I’m certainly not done with this topic. Here are some resources I’d like to investigate as I further explore the subject of joy:
One Thousand Gifts, by Ann Voskamp: “A beautifully practical guide to living a life of joy, One Thousand Gifts invites you to wake up to God’s everyday blessings.”
Laugh Again, by Charles Swindoll: “In Laugh Again, readers will discover ways to live in the present, say ‘no’ to negativism, and realize that, while no one’s life is perfect, joy and humor can be inspirational.
The Happiness Project, by Gretchen Rubin: “Among other things, [Rubin] found that novelty and challenge are powerful sources of happiness; that money can help buy happiness, when spent wisely; that outer order contributes to inner calm; and that the very smallest of changes can make the biggest difference.
Making Happy, by Les and Leslie Parrott: “Discover the six counter-intuitive dials to turn right now in your relationship. these are proven happiness boosters. and let’s face it, knowing how to make happiness—the deep and abiding joy of feeling good together—isn’t always easy for time-starved and sleep-deprived couples.”

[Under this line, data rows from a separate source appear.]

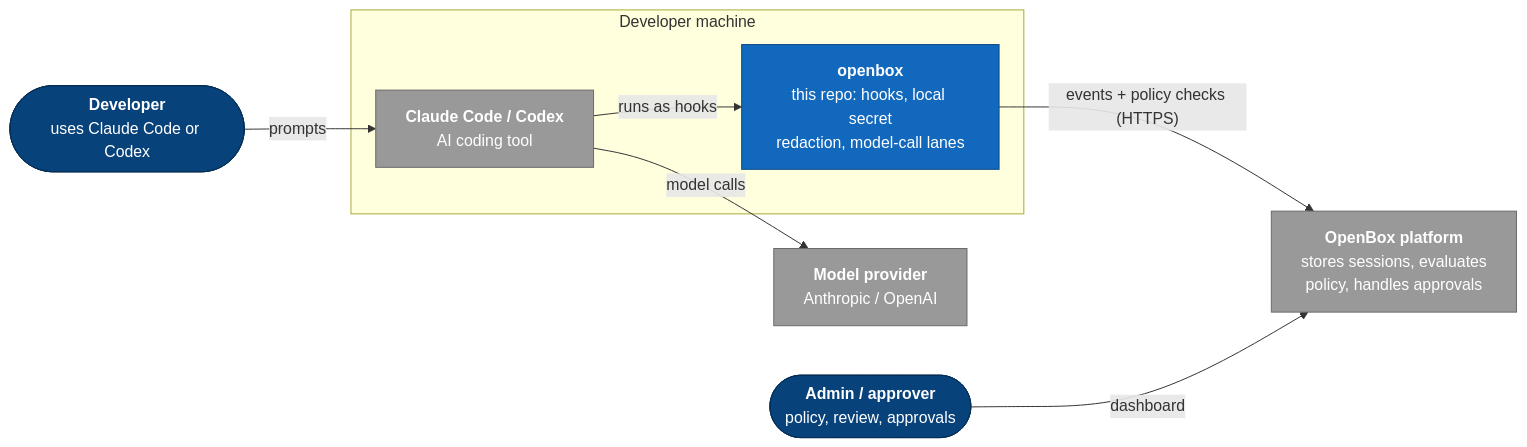
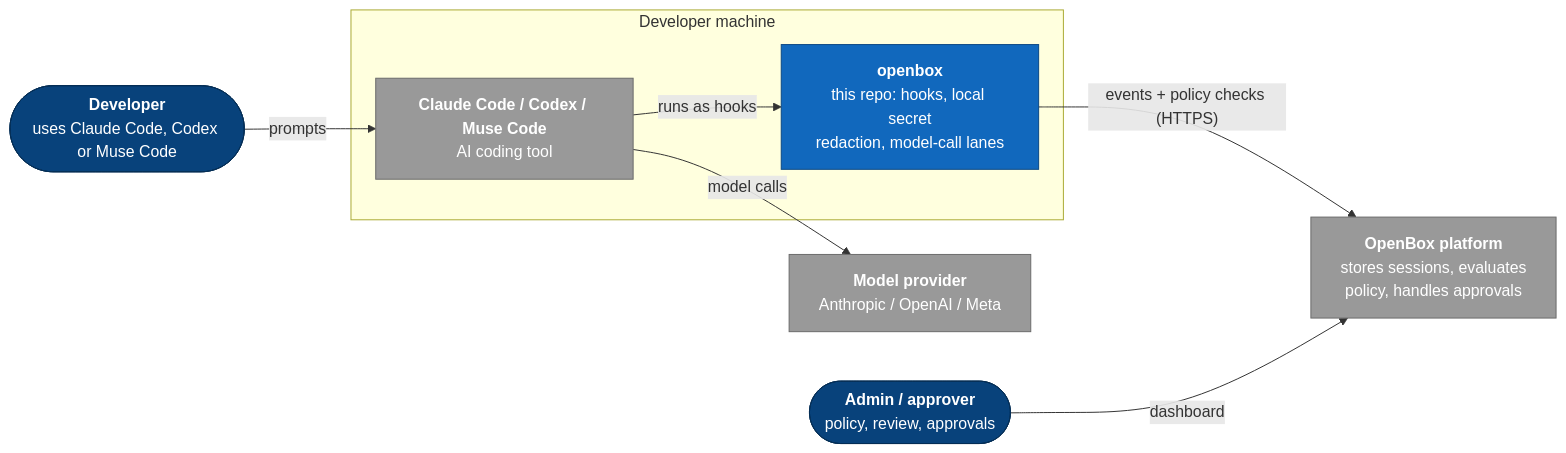
Before and after one commit to OpenBox-AI/openbox-shift-left: the diagram in README.md, drawn with Mermaid. The commit also changed other lines of this file and 9 other files, not shown here.

First line of the commit message:
docs: document Muse Code as the third governed tool

````diff
--- a/README.md
+++ b/README.md
@@ -14,22 +14,22 @@
 ```mermaid
 flowchart LR
-  dev(["<b>Developer</b><br/>uses Claude Code or Codex"]):::person
+  dev(["<b>Developer</b><br/>uses Claude Code, Codex or Muse Code"]):::person
   subgraph machine["Developer machine"]
-    tool["<b>Claude Code / Codex</b><br/>AI coding tool"]:::external
+    tool["<b>Claude Code / Codex / Muse Code</b><br/>AI coding tool"]:::external
     ob["<b>openbox</b><br/>this repo: hooks, local secret<br/>redaction, model-call lanes"]:::system
   end
   platform["<b>OpenBox platform</b><br/>stores sessions, evaluates<br/>policy, handles approvals"]:::external
-  model["<b>Model provider</b><br/>Anthropic / OpenAI"]:::external
+  model["<b>Model provider</b><br/>Anthropic / OpenAI / Meta"]:::external
   admin(["<b>Admin / approver</b><br/>policy, review, approvals"]):::person
   dev -- prompts --> tool
   tool -- "runs as hooks" --> ob
   tool -- "model calls" --> model
   ob -- "events + policy checks (HTTPS)" --> platform
   admin -- dashboard --> platform
   classDef person fill:#08427b,stroke:#052e56,color:#fff
   classDef system fill:#1168bd,stroke:#0b4884,color:#fff
   classDef container fill:#438dd5,stroke:#2e6295,color:#fff
   classDef component fill:#85bbf0,stroke:#5d82a8,color:#000
   classDef store fill:#438dd5,stroke:#2e6295,color:#fff
   classDef external fill:#999999,stroke:#6b6b6b,color:#fff
 ```
````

Happy (Documentary): “Combining real life stories of people from around the world and powerful interviews with the leading scientists in happiness research, HAPPY explores the secrets behind our most valued emotion.”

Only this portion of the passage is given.